It’s the little things that catch you out. On the Shell-managed, Australia-flagged liquefied natural gas, LNG, tanker Northwest Stormpetrel the cargo engineer followed the rules as he checked the LNG forcing vaporiser’s steam trap to resolve drainage issues but thanks to a missing safety clip still got a painful face-full of steam that required him to be evacuated from the ship for treatment says a report from Australia’s Transport Safety Bureau, ATSB.
Brazil’s Maritime Authority, Marinho Do Brazil, has recommended that the International Maritime Organisation, IMO, should standardise procedures for the “verification, tests and inspections of the artefacts of steam should be standardized by the IMO and not just defined by each classification society in conformity with their own criteria”. The recommendation is made in the authority’s report into the death of a seafarer aboard the bulker Shanghai Carrier on 9 November 2009.

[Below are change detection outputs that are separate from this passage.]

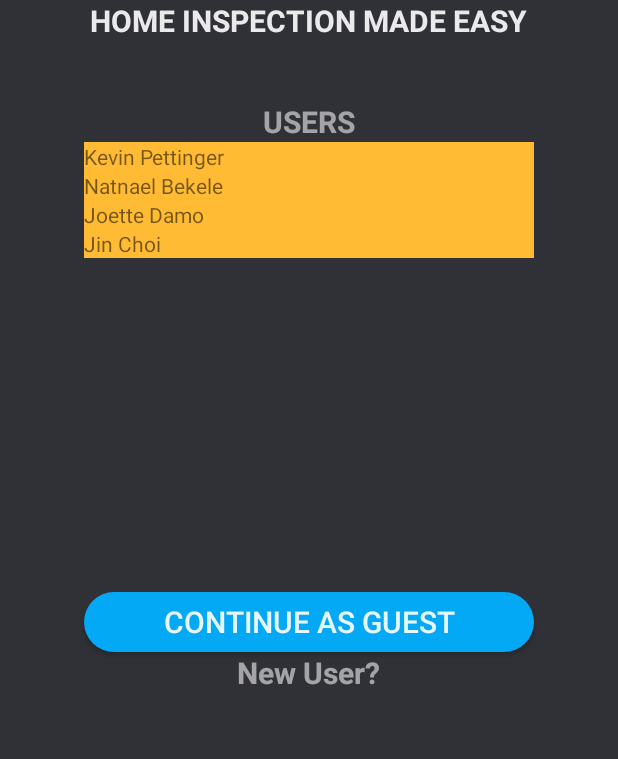
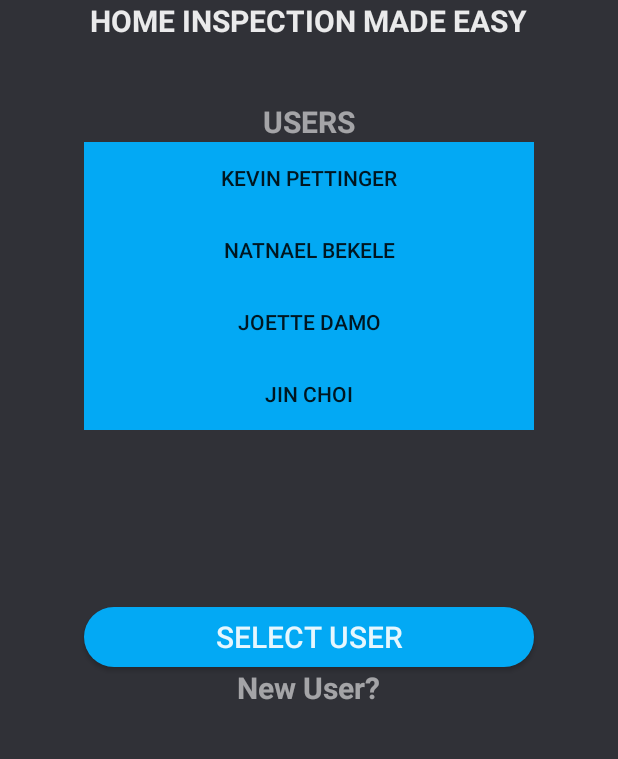
Before and after one commit to foundationsapp/Foundations, an Android app: the screen it shows after launch (MainActivity), on a phone screen of 412 x 824 dp, the part 380-1139 px from its top. Run offline under Robolectric (Android 15) with nearby library versions, the phone set to English and light mode, and no system bars; our stand-ins replace Room's generated code.

Commit message:
changed references of address to email changed recyclerview of profiles to be buttons that set the current profile current profile is passed when select user is clicked new profile is passed when new user is created
when going to app act profile full name is logged to show the correct user is chosen

```diff
--- a/app/src/main/java/com/example/foundations/AppActivity.java
+++ b/app/src/main/java/com/example/foundations/AppActivity.java
@@ -4,6 +4,7 @@ import android.content.Intent;
 import android.os.Bundle;
 import android.util.Log;
 import android.view.MenuItem;
+import android.widget.TextView;
 
 import androidx.annotation.NonNull;
 import androidx.appcompat.app.ActionBarDrawerToggle;
@@ -24,7 +25,7 @@ public class AppActivity extends AppCompatActivity {
         setContentView(R.layout.app_page);
         Intent intent = getIntent();
         Profile currentProfile = intent.getParcelableExtra("userProfile");
-
+        Log.d(TAG, "onCreate: " + currentProfile.getFullName());
         drawerLayout = (DrawerLayout) findViewById(R.id.drawer);
         toggle = new ActionBarDrawerToggle( this,drawerLayout, R.string.open, R.string.close);
         drawerLayout.addDrawerListener(toggle);
--- a/app/src/main/java/com/example/foundations/FoundationsRoomDatabase.java
+++ b/app/src/main/java/com/example/foundations/FoundationsRoomDatabase.java
@@ -52,6 +52,7 @@ public abstract class FoundationsRoomDatabase extends RoomDatabase{
                 foundationsDao.insertProfile(profile);
                 profile = new Profile(null,"Jin", "Choi", "21k3dd", "jin@gmail.com", "4253490999", "Delta");
                 foundationsDao.insertProfile(profile);
+
             });
         }
     };
--- a/app/src/main/java/com/example/foundations/MainActivity.java
+++ b/app/src/main/java/com/example/foundations/MainActivity.java
@@ -9,6 +9,7 @@ import androidx.recyclerview.widget.RecyclerView;
 
 import android.content.Intent;
 import android.os.Bundle;
+import android.util.Log;
 import android.view.View;
 import android.widget.Button;
 import android.widget.EditText;
@@ -16,10 +17,9 @@ import android.widget.Toast;
 
 import java.util.List;
 
-public class MainActivity extends AppCompatActivity {
+public class MainActivity extends AppCompatActivity implements SetProfileHandler {
 
     private static final String TAG = MainActivity.class.getSimpleName();
-    private MainViewModel mainViewModel;
     private Profile currentProfile;
 
     @Override
@@ -27,10 +27,10 @@ public class MainActivity extends AppCompatActivity {
         super.onCreate(savedInstanceState);
         setContentView(R.layout.activity_main);
         RecyclerView profileRecyclerView = findViewById(R.id.profile_recyclerview);
-        final ProfileAdapter profileAdapter = new ProfileAdapter(this);
+        final ProfileAdapter profileAdapter = new ProfileAdapter(this, this);
         profileRecyclerView.setAdapter(profileAdapter);
         profileRecyclerView.setLayoutManager(new LinearLayoutManager(this));
-        mainViewModel = new ViewModelProvider((ViewModelStoreOwner) this).get(MainViewModel.class);
+        MainViewModel mainViewModel = new ViewModelProvider((ViewModelStoreOwner) this).get(MainViewModel.class);
         mainViewModel.getAllProfiles().observe(this, profileAdapter::setProfiles);
 
     }
@@ -40,4 +40,14 @@ public class MainActivity extends AppCompatActivity {
         startActivity(intent);
     }
 
+    public void goToDash(View view) {
+        Intent intent = new Intent(MainActivity.this, AppActivity.class);
+        intent.putExtra("userProfile", this.currentProfile);
+        startActivity(intent);
+    }
+
+    @Override
+    public void setCurrentProfile(Profile currentProfile) {
+        this.currentProfile = currentProfile;
+    }
 }
--- a/app/src/main/java/com/example/foundations/ProfileAdapter.java
+++ b/app/src/main/java/com/example/foundations/ProfileAdapter.java
@@ -15,6 +15,7 @@ public class ProfileAdapter extends RecyclerView.Adapter<ProfileAdapter.ProfileV
 
     private List<Profile> profiles;
     private final LayoutInflater inflater;
+    private SetProfileHandler profileHandler;
 
     static class ProfileViewHolder extends RecyclerView.ViewHolder {
 
@@ -26,8 +27,9 @@ public class ProfileAdapter extends RecyclerView.Adapter<ProfileAdapter.ProfileV
         }
     }
 
-    ProfileAdapter(Context context) {
+    ProfileAdapter(Context context, SetProfileHandler profileHandler) {
         inflater = LayoutInflater.from(context);
+        this.profileHandler = profileHandler;
     }
 
     @NonNull
@@ -43,6 +45,9 @@ public class ProfileAdapter extends RecyclerView.Adapter<ProfileAdapter.ProfileV
         if (profiles != null) {
             Profile current = profiles.get(position);
             holder.profileItemView.setText(current.getFullName());
+            holder.profileItemView.setOnClickListener(view -> {
+                this.profileHandler.setCurrentProfile(current);
+            });
         }
     }
 
--- /dev/null
+++ b/app/src/main/java/com/example/foundations/SetProfileHandler.java
@@ -0,0 +1,5 @@
+package com.example.foundations;
+
+public interface SetProfileHandler {
+    void setCurrentProfile(Profile currentProfile);
+}
--- a/app/src/main/res/layout/activity_main.xml
+++ b/app/src/main/res/layout/activity_main.xml
@@ -54,7 +54,7 @@
             android:layout_width="@dimen/_300"
 
             android:layout_gravity="center"
-            android:layout_height="@dimen/_200">
+            android:layout_height="@dimen/_300">
             <androidx.recyclerview.widget.RecyclerView
                 android:id="@+id/profile_recyclerview"
                 android:layout_width="match_parent"
@@ -63,7 +63,7 @@
         </LinearLayout>
 
         <Button
-            android:layout_marginTop="@dimen/_100"
+            android:layout_marginTop="@dimen/_10"
             android:id="@+id/get_started_button"
             android:layout_width="@dimen/_300"
             android:textSize="@dimen/_20"
@@ -71,6 +71,7 @@
             android:layout_gravity="center"
             android:background="@drawable/get_started"
             android:text="@string/continue_as_guest"
+            android:onClick="goToDash"
             android:textColor="@color/white" />
         <TextView
             android:id="@+id/newUser"
--- a/app/src/main/res/layout/profile_recyclerview_item.xml
+++ b/app/src/main/res/layout/profile_recyclerview_item.xml
@@ -4,10 +4,11 @@
     android:layout_width="match_parent"
     android:layout_height="wrap_content">
 
-    <TextView
+    <Button
         android:id="@+id/profileItem"
         android:layout_width="match_parent"
         android:layout_height="wrap_content"
-        android:background="@android:color/holo_orange_light" />
+        android:background="@color/colorPrimary"
+        android:padding="@dimen/_10"/>
 
 </LinearLayout>
--- a/app/src/main/res/layout/signup_activity.xml
+++ b/app/src/main/res/layout/signup_activity.xml
@@ -106,17 +106,17 @@
                 android:textSize="@dimen/_20"
                 />
             <TextView
-                android:id="@+id/address"
+                android:id="@+id/email"
                 android:width="@dimen/_300"
                 android:textColor="@color/lettersColor"
                 android:layout_marginTop="@dimen/_20"
                 android:layout_width="wrap_content"
                 android:layout_height="wrap_content"
-                android:text="@string/address"
+                android:text="@string/email"
                 android:textSize="@dimen/_20"
                 />
             <EditText
-                android:id="@+id/edit_address"
+                android:id="@+id/edit_email"
                 android:layout_marginTop="-10sp"
                 android:width="@dimen/_300"
                 android:textColor="@color/lettersColor"
--- a/app/src/main/res/values/strings.xml
+++ b/app/src/main/res/values/strings.xml
@@ -8,11 +8,11 @@
     <string name="license_number">License Number</string>
     <string name="username">Username</string>
     <string name="company_name">Company Name</string>
-    <string name="address">Address</string>
+    <string name="email">Email</string>
     <string name="phone">Phone</string>
     <string name="users">USERS</string>
     <string name="new_user">New User?</string>
-    <string name="continue_as_guest">CONTINUE AS GUEST</string>
+    <string name="continue_as_guest">SELECT USER</string>
     <string name="first_name">First Name</string>
     <string name="last_name">Last Name</string>
     <string name="empty_field">Please check for empty fields</string>
```
Also changed, not shown: app/src/main/java/com/example/foundations/SignUp.java (+5 -5 lines).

It is believed that an engineering officer on watch opened a drain valve on a steam pipeline too quickly. A water hammer developed which led to the bursting of a drainage tank near the drain valve. The officer suffered burns, resulting from the
direct impact of live and condensed steam accumulated in the drainage tank and, despite being rescued, died later from injuries suffered.